What is a "Ghost"? First, lets dive a little bit deeper into what we define as a ghost. A ghost buck is a buck that doesn't move in daylight. You have trail camera pictures of him, but their all during the middle of the night. When trying to decide if the buck you have nighttime pictures of is a ghost, you need to ask yourself if you think he is moving in daylight anywhere else. If you hunt a small piece of property, it is very likely that the buck could be bedded on a surrounding property and moving in daylight over there, but not working his way to your property until well after dark. On the other hand, if you hunt a larger piece of ground, and maybe even have an idea of where he beds, but still only get pictures of him during the middle of the night, that can be a tough pill to swallow. 

What next? The best way I can describe what to do if you think you have a ghost buck on your hands is what I'm starting to do in my current situation. Right now, where I have pictures of this giant, is on a mix of public and private. The pictures during the middle of the night are being taken on a field edge (private land I have permission on) but adjacent to the field is roughly 300 acres of public hardwoods. If I had to guess, that would be my best bet on seeing this buck during the day. There is some great bedding habitat on the public land. Based on this knowledge I put up four trail cameras on this piece of property.
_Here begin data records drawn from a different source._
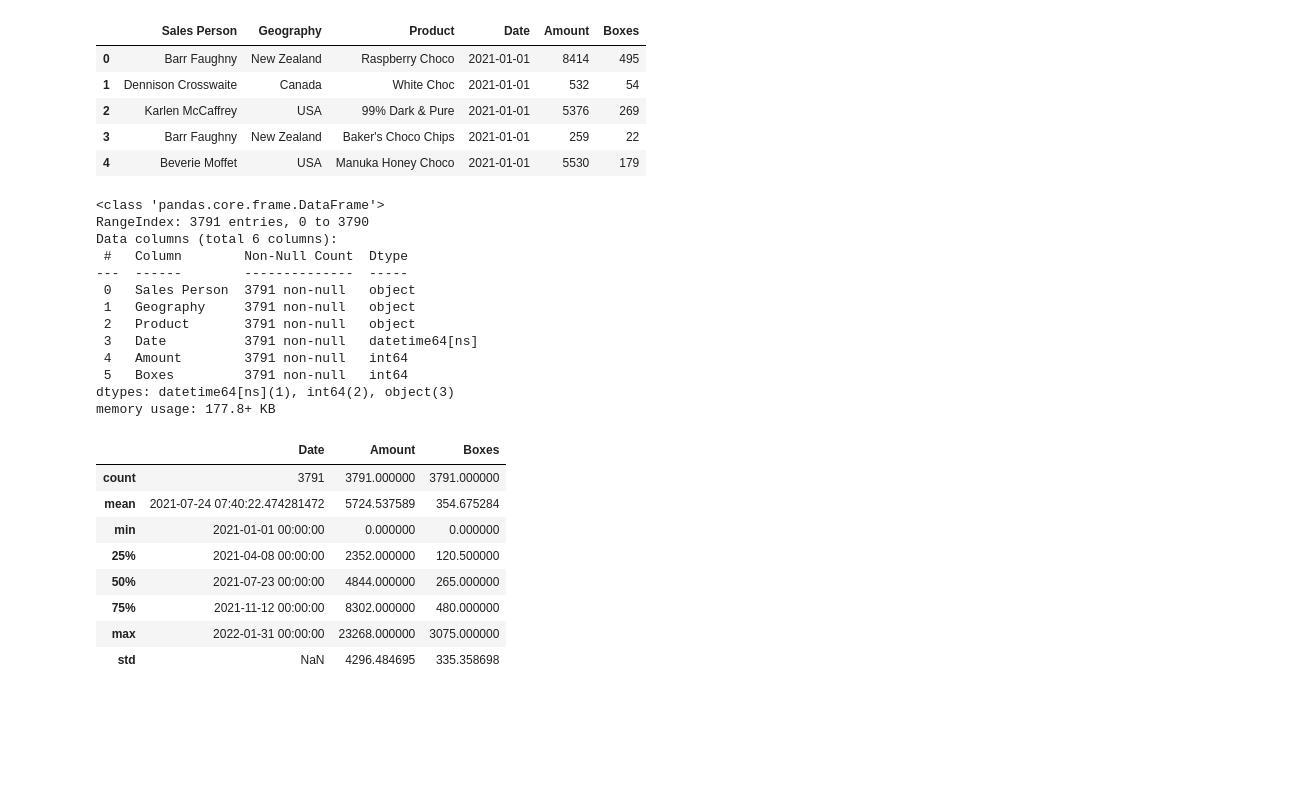
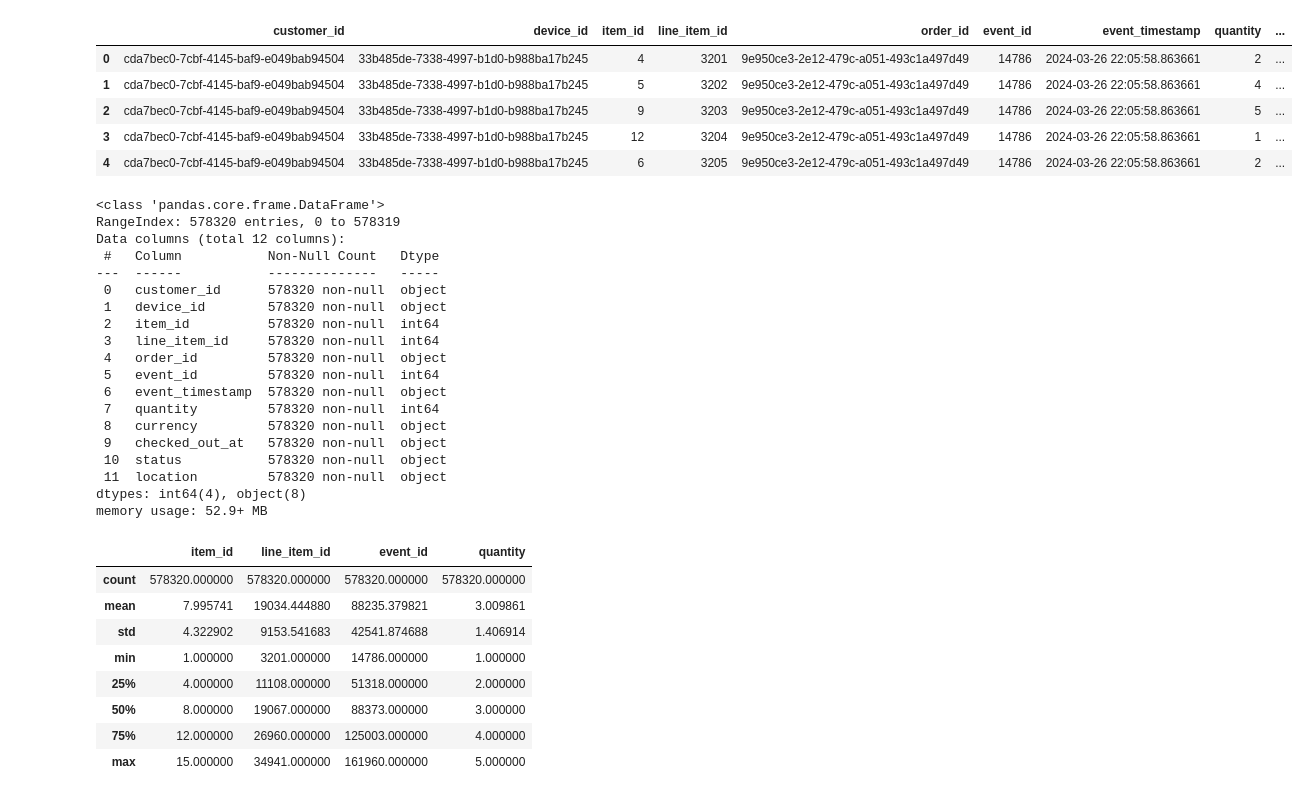
Before and after one commit to RoyalDhee/Data_Analysis, a Jupyter notebook: prac_pandas101.ipynb, the cells around one changed output. Drawn from its saved outputs; the diff is of its cells as text; code cells hidden in the pictures; blank space fills up the shorter version.

```diff
--- a/prac_pandas101.ipynb
+++ b/prac_pandas101.ipynb
@@ -6,44 +6,50 @@ import seaborn as sns
 import os
 
 # Set up views
-pd.set_option('display.max_columns', None)
-pd.set_option('display.width', 1000)
+# pd.set_option('display.max_columns', None)
+# pd.set_option('display.width', 1000)
 # %%
-sales_set = pd.read_excel("Sales Data.xlsx")
+sales_set = pd.read_csv("sales_data.xls")
 sales_set.head()
 # %% [output]
-|  | Sales Person | Geography | Product | Date | Amount | Boxes |
-| 0 | Barr Faughny | New Zealand | Raspberry Choco | 2021-01-01 | 8414 | 495 |
-| 1 | Dennison Crosswaite | Canada | White Choc | 2021-01-01 | 532 | 54 |
-| 2 | Karlen McCaffrey | USA | 99% Dark & Pure | 2021-01-01 | 5376 | 269 |
-| 3 | Barr Faughny | New Zealand | Baker's Choco Chips | 2021-01-01 | 259 | 22 |
-| 4 | Beverie Moffet | USA | Manuka Honey Choco | 2021-01-01 | 5530 | 179 |
+|  | customer_id | device_id | item_id | line_item_id | order_id | event_id | event_timestamp | quantity | ... |
+| 0 | cda7bec0-7cbf-4145-baf9-e049bab94504 | 33b485de-7338-4997-b1d0-b988ba17b245 | 4 | 3201 | 9e950ce3-2e12-479c-a051-493c1a497d49 | 14786 | 2024-03-26 22:05:58.863661 | 2 | ... |
+| 1 | cda7bec0-7cbf-4145-baf9-e049bab94504 | 33b485de-7338-4997-b1d0-b988ba17b245 | 5 | 3202 | 9e950ce3-2e12-479c-a051-493c1a497d49 | 14786 | 2024-03-26 22:05:58.863661 | 4 | ... |
+| 2 | cda7bec0-7cbf-4145-baf9-e049bab94504 | 33b485de-7338-4997-b1d0-b988ba17b245 | 9 | 3203 | 9e950ce3-2e12-479c-a051-493c1a497d49 | 14786 | 2024-03-26 22:05:58.863661 | 5 | ... |
+| 3 | cda7bec0-7cbf-4145-baf9-e049bab94504 | 33b485de-7338-4997-b1d0-b988ba17b245 | 12 | 3204 | 9e950ce3-2e12-479c-a051-493c1a497d49 | 14786 | 2024-03-26 22:05:58.863661 | 1 | ... |
+| 4 | cda7bec0-7cbf-4145-baf9-e049bab94504 | 33b485de-7338-4997-b1d0-b988ba17b245 | 6 | 3205 | 9e950ce3-2e12-479c-a051-493c1a497d49 | 14786 | 2024-03-26 22:05:58.863661 | 2 | ... |
 # %%
 sales_set.info()
 sales_set.describe()
 # %% [output]
 <class 'pandas.core.frame.DataFrame'>
-RangeIndex: 3791 entries, 0 to 3790
-Data columns (total 6 columns):
- #   Column        Non-Null Count  Dtype
----  ------        --------------  -----
- 0   Sales Person  3791 non-null   object
- 1   Geography     3791 non-null   object
- 2   Product       3791 non-null   object
- 3   Date          3791 non-null   datetime64[ns]
- 4   Amount        3791 non-null   int64
- 5   Boxes         3791 non-null   int64
-dtypes: datetime64[ns](1), int64(2), object(3)
-memory usage: 177.8+ KB
+RangeIndex: 578320 entries, 0 to 578319
+Data columns (total 12 columns):
+ #   Column           Non-Null Count   Dtype
+---  ------           --------------   -----
+ 0   customer_id      578320 non-null  object
+ 1   device_id        578320 non-null  object
+ 2   item_id          578320 non-null  int64
+ 3   line_item_id     578320 non-null  int64
+ 4   order_id         578320 non-null  object
+ 5   event_id         578320 non-null  int64
+ 6   event_timestamp  578320 non-null  object
+ 7   quantity         578320 non-null  int64
+ 8   currency         578320 non-null  object
+ 9   checked_out_at   578320 non-null  object
+ 10  status           578320 non-null  object
+ 11  location         578320 non-null  object
+dtypes: int64(4), object(8)
+memory usage: 52.9+ MB
-|  | Date | Amount | Boxes |
-| count | 3791 | 3791.000000 | 3791.000000 |
-| mean | 2021-07-24 07:40:22.474281472 | 5724.537589 | 354.675284 |
-| min | 2021-01-01 00:00:00 | 0.000000 | 0.000000 |
-| 25% | 2021-04-08 00:00:00 | 2352.000000 | 120.500000 |
-| 50% | 2021-07-23 00:00:00 | 4844.000000 | 265.000000 |
-| 75% | 2021-11-12 00:00:00 | 8302.000000 | 480.000000 |
-| max | 2022-01-31 00:00:00 | 23268.000000 | 3075.000000 |
-| std | NaN | 4296.484695 | 335.358698 |
+|  | item_id | line_item_id | event_id | quantity |
+| count | 578320.000000 | 578320.000000 | 578320.000000 | 578320.000000 |
+| mean | 7.995741 | 19034.444880 | 88235.379821 | 3.009861 |
+| std | 4.322902 | 9153.541683 | 42541.874688 | 1.406914 |
+| min | 1.000000 | 3201.000000 | 14786.000000 | 1.000000 |
+| 25% | 4.000000 | 11108.000000 | 51318.000000 | 2.000000 |
+| 50% | 8.000000 | 19067.000000 | 88373.000000 | 3.000000 |
+| 75% | 12.000000 | 26960.000000 | 125003.000000 | 4.000000 |
+| max | 15.000000 | 34941.000000 | 161960.000000 | 5.000000 |
 # %%
 # Check for empty cells
 sales_set.isna().sum()
```
Also changed, not shown: parts of 32 cells of this notebook.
I didn't intrude too much into the woods, not wanting to educate this buck, but if I get pictures of him down in there closer to daylight, I will confirm his general bedding area, and hopefully he is moving closer to daylight. 

In general, I would move some trail cameras around in the general area you believe a potential ghost lives. If you can locate him closer to daylight in an area, then focus your cameras in that area. Keep tweaking them carefully until you close in on where he is most apt to get up in daylight. Be prepared though (just like I am right now) he may not be getting out of his bed until after dark anyways. 

Deciding How to Hunt a Ghost: There is nothing worse than confirming a buck only moves at night. It can be painfully hard to soak in for a hunter. How do you go about hunting a buck that never moves during the day? There are a couple things you can do. First, I would recommend finding another buck to hunt, but still monitoring your trail cams. Don't waste a ton of hunting effort on a buck you won't ever see. BUT, that doesn't mean not to ever hunt the buck.

Opposed to spending all of your effort on him, play your cards right. During September and October, go in after him when there is a major cold front. That weather system might just be what you need to get him on his feet a few hours earlier. If you've got an idea on where he is bedding, hunt close to his bedding area with the right wind, and you may catch him leaving his bed during the daylight for the first time of the year. The other time to hunt him is the more obvious time of the year, and that's the rut. Focus on a nearby doe bedding area, or even his bedding area. Crazy things can happen during the rut. It's why I like it, but dislike it at the same time. One thing is for sure, and that's you never know what can happen during that time of the year. 

Conclusion: There is a major danger to chasing a ghost. Especially if it is a mega buck and you want him bad. The biggest danger is focusing all of your attention on a monster that only moves at night, while there could be other spots you have to hunt, where other bucks are much more killable. When it comes to a ghost, you have to hunt smarter and more timely, and even though the odds aren't in your favor, you might still be able to get it done.